One idea that can save you years of frustration...
One idea, little mentioned in art education today, that can save you years of frustration, and allow you to progress towards your artistic aims with greater speed and enjoyment.
By Scott Breton
Have you drawn a face and wondered why it looks out of kilter somehow? Have you drawn a figure and wondered why it looked dead and static in comparison to your subject? Have you laid the brightest cadmium colours you own into a landscape, and wondered why it does not glow with luminosity? And have you wondered why the same landscape, filled with bright colours and high contrasts fails to have the variety, interest, and exciting freshness of a far more neutral painting by one of the old masters? The reason is not that you lack artistic talent - but rather that you have unknowingly contradicted one or more of the many principles of the way visual reality is experienced by the human eye.
The one idea that I am talking about in the title of this essay, is that there are tangible solutions to these questions. There are facts that apply to the representation of objects and the creation of composition - relationships of line, tone and colour that simply cannot be contradicted without weakening or at least altering the sense of form or luminosity, or compositional drama.
Vernon Blake, in his book “The Art and Craft of Drawing” quotes his instructor, the artist Eugene Carriere:
“I do not wish you to paint as I do. I am here to point out certain facts in the construction of the figure which must be rendered in your work; facts which I have always found rendered in valid work of all periods. How you render them is your own affair.” (1)
First I want to convince you that there actually are facts that can be articulated about the way our eyes makes sense of the visual world. Then I will examine the categories into which these facts can be organised, and how they, and their fascinatingly complex hierarchy of importance can be approached logically, so that the student can avoid being overwhelmed. I aim to show how the student can enjoy this life-long process of discovery, with one part leading to the next, through which deeper and ever deeper appreciation of the visual world can be built. I will also touch on the way that a master, who is thoroughly well versed in the truth of these facts can exaggerate, bend or break the rules to achieve his or her expressive aims, because of this understanding. Whether your motivation for drawing or painting is the sheer enjoyment of the intellectual challenge and plastic manipulation, or your aim is more poetic, the humility to seek to understand visual reality is at the heart of your likely success.

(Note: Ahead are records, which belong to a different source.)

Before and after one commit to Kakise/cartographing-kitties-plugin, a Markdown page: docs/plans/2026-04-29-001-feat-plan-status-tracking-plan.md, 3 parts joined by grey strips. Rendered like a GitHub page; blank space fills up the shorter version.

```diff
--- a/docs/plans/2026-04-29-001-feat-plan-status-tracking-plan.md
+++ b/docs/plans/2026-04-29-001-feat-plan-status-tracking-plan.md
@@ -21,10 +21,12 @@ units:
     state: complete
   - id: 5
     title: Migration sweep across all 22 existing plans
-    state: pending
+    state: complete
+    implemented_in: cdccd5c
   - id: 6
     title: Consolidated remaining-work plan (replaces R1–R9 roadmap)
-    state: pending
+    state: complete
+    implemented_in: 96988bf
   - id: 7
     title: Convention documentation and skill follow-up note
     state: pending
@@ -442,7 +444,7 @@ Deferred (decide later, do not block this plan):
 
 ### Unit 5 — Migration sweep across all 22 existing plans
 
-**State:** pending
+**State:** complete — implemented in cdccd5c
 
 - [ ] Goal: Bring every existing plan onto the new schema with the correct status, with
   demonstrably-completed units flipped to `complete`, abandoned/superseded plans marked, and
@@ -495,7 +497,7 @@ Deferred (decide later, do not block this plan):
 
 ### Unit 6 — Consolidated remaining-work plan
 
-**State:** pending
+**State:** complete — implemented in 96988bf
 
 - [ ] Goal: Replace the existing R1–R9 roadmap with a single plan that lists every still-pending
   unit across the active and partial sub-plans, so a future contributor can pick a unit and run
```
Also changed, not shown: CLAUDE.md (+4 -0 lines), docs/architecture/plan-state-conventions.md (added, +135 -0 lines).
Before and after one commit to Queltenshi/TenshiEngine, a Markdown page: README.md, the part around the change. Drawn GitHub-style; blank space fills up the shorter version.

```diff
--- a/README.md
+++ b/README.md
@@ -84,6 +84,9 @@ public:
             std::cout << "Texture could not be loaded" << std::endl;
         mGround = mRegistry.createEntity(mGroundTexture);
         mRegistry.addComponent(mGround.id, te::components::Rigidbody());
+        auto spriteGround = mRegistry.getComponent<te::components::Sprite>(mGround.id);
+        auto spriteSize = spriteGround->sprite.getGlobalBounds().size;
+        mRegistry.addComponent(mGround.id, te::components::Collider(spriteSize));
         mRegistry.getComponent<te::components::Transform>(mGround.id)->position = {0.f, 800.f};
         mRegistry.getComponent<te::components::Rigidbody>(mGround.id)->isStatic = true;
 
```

But, you might argue, isn’t all art subjective? Isn’t it the case that what is true for you might not be true for me? Well, certainly, if you are speaking of how much an individual likes or dislikes a given artwork. And it is true that the ideas and associations and that a person brings to an artwork might modify the emotion and emphasis of the experience greatly. But there remain many elements that will be interpreted by the eye of all viewers in remarkably consistent ways. For example, research by Paul Ekman has made a compelling case for the idea that the primary facial expressions of human beings are the result of consistent sets of facial muscle contraction, and that the reading of emotion from facial expressions is very consistent among all human beings on Earth, regardless of ethnic or cultural background (2). That there are concrete differences between a smile and a look of fear is factual, and these differences might be critical to the expressive success of your picture.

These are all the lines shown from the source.